> **REQUIRED WORK**:
Scan the records below. Copy every line in which the word "קבלת" appears.

> **MATERIAL SHOWN**:
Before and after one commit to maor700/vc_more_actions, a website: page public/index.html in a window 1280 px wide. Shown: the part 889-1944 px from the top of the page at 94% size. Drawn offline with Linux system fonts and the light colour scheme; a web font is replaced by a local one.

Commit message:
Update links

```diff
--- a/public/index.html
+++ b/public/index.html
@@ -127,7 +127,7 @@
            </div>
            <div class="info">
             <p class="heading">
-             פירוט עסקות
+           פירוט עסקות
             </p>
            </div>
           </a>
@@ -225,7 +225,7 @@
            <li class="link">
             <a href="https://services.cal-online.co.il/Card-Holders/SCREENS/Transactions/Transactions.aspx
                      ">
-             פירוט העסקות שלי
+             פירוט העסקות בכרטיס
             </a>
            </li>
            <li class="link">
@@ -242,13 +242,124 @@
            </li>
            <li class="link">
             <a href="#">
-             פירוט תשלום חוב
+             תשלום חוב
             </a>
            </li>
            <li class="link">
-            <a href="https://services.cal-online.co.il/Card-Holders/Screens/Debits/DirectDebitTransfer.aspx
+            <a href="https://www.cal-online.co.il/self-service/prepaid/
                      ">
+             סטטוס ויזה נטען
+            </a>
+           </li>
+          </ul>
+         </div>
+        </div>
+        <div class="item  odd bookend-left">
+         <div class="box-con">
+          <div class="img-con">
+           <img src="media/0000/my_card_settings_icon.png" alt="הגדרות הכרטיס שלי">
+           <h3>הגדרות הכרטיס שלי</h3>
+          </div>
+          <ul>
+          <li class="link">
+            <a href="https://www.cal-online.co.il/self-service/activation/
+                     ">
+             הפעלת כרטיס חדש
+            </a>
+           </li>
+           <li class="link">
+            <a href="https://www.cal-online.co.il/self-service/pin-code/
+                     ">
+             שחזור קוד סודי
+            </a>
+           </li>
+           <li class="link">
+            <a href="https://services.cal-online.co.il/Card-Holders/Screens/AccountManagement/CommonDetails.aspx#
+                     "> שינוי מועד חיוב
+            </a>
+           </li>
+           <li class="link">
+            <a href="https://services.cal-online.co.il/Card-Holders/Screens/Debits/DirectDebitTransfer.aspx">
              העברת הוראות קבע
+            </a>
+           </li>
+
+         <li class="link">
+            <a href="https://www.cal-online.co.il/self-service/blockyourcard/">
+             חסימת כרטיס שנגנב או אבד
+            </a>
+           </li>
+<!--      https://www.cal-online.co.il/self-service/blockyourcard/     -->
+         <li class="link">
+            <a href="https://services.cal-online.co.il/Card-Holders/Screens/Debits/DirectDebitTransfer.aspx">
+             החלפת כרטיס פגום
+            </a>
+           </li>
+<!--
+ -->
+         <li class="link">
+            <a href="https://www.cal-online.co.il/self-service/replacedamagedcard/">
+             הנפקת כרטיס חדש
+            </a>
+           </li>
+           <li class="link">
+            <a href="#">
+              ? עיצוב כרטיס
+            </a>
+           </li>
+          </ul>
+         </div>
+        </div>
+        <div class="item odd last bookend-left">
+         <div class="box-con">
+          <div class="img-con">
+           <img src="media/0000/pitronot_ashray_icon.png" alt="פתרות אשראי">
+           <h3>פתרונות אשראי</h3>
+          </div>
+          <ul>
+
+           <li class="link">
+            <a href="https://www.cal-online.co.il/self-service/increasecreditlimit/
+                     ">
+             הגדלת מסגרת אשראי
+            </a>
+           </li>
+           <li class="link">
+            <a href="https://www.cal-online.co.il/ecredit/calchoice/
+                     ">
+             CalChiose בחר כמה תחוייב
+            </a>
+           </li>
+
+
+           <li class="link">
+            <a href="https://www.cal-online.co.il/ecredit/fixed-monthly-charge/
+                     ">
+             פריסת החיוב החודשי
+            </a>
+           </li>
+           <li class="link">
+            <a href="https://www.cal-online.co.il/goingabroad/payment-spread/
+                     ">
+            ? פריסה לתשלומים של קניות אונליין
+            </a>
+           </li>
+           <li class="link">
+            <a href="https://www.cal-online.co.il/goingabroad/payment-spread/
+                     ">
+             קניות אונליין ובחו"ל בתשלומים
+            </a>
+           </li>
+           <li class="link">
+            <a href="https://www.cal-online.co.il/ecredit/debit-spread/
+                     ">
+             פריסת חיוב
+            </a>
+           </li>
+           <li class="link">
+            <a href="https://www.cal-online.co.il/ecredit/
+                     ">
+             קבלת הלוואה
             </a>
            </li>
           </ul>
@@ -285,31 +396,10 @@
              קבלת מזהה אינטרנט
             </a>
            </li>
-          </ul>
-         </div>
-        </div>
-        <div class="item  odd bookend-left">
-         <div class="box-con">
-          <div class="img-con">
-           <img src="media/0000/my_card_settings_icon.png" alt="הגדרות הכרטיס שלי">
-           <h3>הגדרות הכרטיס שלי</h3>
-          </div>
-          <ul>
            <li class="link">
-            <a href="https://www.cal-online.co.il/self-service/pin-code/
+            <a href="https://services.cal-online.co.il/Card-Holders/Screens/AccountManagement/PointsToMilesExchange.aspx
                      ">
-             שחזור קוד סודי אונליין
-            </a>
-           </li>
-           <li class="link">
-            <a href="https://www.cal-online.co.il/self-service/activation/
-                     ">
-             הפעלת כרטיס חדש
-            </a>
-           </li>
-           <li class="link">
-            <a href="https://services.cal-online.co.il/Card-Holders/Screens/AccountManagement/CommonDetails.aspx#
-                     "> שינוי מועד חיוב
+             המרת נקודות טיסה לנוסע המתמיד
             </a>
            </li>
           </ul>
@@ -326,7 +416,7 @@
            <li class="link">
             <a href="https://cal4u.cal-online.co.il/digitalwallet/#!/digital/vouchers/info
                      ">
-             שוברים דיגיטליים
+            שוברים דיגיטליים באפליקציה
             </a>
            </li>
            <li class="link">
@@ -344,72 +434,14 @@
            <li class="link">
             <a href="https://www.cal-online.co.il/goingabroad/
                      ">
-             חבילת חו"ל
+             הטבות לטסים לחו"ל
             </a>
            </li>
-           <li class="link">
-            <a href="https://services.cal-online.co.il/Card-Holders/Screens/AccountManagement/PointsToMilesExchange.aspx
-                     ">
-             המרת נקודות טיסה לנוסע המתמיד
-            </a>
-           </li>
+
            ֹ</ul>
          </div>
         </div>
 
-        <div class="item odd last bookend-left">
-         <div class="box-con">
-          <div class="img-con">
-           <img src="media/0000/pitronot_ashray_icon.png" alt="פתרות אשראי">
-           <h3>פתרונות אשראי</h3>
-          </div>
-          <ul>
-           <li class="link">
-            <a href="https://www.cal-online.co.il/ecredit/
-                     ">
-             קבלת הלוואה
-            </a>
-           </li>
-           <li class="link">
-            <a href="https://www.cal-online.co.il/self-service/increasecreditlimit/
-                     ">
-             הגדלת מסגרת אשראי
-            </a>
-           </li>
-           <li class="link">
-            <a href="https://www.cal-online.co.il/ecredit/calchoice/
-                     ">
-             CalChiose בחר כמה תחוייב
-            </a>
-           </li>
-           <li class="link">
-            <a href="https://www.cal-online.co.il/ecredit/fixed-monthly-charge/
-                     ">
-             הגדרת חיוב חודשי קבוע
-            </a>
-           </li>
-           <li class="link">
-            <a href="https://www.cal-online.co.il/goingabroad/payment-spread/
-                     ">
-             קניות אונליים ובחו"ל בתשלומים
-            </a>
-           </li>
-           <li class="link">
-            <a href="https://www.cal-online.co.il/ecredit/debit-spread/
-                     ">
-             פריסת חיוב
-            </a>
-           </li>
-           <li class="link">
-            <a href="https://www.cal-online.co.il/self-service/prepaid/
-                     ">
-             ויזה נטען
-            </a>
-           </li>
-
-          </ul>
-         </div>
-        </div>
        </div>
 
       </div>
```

> **ANSWER FOR THIS EXERCISE**:
+             קבלת הלוואה
              קבלת מזהה אינטרנט
-             קבלת הלוואה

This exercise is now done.